Problem to work on :: For the data that follows, report how many lines contain the word "nroEstudio", and nothing else.

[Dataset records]
=== Begin Enclosure ===
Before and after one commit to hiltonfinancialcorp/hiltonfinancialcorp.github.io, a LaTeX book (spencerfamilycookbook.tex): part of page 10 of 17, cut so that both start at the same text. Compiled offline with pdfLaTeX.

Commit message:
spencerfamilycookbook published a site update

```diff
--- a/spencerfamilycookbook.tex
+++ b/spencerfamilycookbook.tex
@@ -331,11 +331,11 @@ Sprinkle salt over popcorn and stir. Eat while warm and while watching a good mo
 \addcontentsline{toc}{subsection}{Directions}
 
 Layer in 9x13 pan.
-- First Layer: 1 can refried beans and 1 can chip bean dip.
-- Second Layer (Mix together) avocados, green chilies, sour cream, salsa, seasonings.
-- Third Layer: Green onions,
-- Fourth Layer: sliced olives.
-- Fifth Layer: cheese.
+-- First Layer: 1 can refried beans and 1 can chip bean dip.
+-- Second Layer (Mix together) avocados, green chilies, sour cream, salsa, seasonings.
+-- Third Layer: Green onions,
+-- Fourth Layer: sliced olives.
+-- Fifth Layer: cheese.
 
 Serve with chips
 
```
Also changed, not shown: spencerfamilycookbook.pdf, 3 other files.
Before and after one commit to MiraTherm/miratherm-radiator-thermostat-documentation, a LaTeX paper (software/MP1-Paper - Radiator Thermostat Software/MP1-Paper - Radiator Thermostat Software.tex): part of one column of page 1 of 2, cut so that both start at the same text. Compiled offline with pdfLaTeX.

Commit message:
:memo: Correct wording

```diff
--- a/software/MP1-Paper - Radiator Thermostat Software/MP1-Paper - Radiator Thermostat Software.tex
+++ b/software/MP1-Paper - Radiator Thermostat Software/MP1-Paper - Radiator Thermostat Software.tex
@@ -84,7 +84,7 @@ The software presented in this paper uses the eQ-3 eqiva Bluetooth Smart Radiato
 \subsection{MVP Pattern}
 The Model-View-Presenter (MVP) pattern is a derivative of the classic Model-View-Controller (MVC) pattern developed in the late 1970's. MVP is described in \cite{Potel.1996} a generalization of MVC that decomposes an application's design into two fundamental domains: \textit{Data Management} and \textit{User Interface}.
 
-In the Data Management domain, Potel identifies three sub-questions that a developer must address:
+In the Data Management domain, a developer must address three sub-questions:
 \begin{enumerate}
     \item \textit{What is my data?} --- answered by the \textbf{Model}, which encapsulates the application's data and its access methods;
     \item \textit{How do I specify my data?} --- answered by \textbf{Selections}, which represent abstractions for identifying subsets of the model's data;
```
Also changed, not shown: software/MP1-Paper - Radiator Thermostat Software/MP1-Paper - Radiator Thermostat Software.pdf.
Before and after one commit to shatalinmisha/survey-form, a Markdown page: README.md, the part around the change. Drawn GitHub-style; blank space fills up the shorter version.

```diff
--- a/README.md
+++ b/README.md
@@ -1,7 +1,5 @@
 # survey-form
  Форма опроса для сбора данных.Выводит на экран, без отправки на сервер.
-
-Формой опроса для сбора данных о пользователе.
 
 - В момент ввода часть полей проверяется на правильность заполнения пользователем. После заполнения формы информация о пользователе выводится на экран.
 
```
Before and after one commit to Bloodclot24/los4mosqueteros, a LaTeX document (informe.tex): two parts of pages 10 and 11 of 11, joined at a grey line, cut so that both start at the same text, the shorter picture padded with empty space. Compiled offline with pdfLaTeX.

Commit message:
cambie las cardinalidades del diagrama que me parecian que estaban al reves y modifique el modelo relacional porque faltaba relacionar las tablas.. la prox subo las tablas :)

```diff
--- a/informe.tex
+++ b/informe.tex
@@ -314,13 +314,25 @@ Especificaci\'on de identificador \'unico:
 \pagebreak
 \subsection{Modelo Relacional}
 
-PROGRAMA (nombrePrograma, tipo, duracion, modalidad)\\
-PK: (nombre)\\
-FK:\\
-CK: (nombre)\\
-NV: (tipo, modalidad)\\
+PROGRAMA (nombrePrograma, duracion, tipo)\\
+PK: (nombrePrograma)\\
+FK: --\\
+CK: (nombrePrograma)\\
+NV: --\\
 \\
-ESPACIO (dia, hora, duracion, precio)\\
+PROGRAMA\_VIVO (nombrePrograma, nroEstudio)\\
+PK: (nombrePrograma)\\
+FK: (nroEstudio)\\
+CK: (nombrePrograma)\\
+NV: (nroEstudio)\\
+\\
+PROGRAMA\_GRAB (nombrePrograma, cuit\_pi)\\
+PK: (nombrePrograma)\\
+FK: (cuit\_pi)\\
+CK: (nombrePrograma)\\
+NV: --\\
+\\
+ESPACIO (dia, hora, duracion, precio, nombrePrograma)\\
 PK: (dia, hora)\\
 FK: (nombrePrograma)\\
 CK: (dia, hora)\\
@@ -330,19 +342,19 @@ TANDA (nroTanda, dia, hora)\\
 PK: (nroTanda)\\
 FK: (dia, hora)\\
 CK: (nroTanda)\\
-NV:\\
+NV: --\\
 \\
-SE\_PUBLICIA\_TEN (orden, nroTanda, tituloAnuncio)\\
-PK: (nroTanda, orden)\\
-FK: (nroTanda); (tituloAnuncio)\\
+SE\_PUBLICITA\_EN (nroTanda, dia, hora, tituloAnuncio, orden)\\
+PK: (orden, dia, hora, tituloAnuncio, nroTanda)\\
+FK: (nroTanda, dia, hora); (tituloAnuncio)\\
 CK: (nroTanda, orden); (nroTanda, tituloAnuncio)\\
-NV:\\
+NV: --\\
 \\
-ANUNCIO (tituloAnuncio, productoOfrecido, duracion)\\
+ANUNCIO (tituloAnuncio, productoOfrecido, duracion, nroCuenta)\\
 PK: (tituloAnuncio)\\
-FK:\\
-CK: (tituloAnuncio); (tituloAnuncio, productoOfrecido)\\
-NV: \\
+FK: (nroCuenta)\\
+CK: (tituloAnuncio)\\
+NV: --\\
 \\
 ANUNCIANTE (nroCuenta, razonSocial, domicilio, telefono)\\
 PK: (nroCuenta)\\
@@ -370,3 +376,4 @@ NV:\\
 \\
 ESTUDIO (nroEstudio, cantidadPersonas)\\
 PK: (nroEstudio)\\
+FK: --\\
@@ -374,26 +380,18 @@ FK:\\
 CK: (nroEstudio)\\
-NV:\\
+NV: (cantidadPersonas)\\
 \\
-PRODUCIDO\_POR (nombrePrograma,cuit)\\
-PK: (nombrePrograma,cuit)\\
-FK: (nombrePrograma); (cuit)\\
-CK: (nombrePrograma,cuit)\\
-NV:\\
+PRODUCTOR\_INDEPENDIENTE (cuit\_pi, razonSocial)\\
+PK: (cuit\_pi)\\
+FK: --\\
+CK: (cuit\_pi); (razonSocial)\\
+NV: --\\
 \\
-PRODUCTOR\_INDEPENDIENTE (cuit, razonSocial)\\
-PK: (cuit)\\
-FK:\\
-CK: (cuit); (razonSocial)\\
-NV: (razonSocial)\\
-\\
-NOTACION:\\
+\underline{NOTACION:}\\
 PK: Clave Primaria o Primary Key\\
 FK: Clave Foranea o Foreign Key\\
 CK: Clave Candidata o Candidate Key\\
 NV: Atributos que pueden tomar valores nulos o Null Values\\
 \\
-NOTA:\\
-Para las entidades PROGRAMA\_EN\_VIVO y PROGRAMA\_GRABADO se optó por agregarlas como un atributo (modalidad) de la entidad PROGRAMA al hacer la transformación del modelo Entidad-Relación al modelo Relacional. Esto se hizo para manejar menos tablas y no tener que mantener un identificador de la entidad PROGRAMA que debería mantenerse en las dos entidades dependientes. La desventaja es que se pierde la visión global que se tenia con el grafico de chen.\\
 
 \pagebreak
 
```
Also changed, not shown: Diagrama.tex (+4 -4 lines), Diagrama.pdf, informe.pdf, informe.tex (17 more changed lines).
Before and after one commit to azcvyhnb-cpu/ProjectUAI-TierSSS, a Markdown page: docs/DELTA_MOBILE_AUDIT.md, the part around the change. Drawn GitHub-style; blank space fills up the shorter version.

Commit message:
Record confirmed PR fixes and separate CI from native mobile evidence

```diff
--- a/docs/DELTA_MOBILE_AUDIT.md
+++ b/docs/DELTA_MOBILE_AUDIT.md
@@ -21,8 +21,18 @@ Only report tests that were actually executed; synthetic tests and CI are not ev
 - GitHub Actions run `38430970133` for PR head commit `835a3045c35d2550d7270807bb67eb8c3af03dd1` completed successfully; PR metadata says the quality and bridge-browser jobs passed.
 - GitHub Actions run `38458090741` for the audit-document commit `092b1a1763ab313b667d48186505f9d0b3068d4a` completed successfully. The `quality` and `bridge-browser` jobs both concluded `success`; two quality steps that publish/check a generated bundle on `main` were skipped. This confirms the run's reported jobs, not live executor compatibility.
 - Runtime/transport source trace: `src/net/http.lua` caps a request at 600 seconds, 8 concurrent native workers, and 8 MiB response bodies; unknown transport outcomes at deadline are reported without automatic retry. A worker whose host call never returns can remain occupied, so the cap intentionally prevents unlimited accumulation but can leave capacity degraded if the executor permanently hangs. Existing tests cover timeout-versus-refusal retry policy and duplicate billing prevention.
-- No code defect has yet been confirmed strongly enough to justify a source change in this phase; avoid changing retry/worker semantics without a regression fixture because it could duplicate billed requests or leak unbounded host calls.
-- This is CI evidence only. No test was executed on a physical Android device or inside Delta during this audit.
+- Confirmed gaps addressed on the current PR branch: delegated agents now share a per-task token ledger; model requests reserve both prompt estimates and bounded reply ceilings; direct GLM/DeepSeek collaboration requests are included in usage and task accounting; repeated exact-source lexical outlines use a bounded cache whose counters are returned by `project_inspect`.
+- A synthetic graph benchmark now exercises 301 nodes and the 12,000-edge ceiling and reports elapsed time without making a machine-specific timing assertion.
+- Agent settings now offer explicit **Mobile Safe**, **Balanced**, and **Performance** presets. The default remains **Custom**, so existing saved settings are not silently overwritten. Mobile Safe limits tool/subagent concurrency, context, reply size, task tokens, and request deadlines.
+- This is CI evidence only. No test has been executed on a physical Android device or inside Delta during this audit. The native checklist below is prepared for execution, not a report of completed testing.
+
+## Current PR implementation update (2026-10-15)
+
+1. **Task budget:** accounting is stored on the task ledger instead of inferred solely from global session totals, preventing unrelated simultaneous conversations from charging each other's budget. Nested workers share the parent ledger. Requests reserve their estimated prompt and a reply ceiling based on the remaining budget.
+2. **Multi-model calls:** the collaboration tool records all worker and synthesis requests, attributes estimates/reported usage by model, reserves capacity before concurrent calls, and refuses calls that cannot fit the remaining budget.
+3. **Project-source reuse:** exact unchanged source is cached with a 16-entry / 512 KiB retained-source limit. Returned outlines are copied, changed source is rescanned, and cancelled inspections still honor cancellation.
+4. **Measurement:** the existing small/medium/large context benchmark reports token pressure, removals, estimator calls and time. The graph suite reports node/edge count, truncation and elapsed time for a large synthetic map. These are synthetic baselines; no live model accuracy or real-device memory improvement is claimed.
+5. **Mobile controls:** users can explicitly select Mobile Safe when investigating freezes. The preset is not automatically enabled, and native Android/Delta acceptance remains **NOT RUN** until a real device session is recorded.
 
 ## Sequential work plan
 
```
=== End Enclosure ===
Result for this exercise :: 6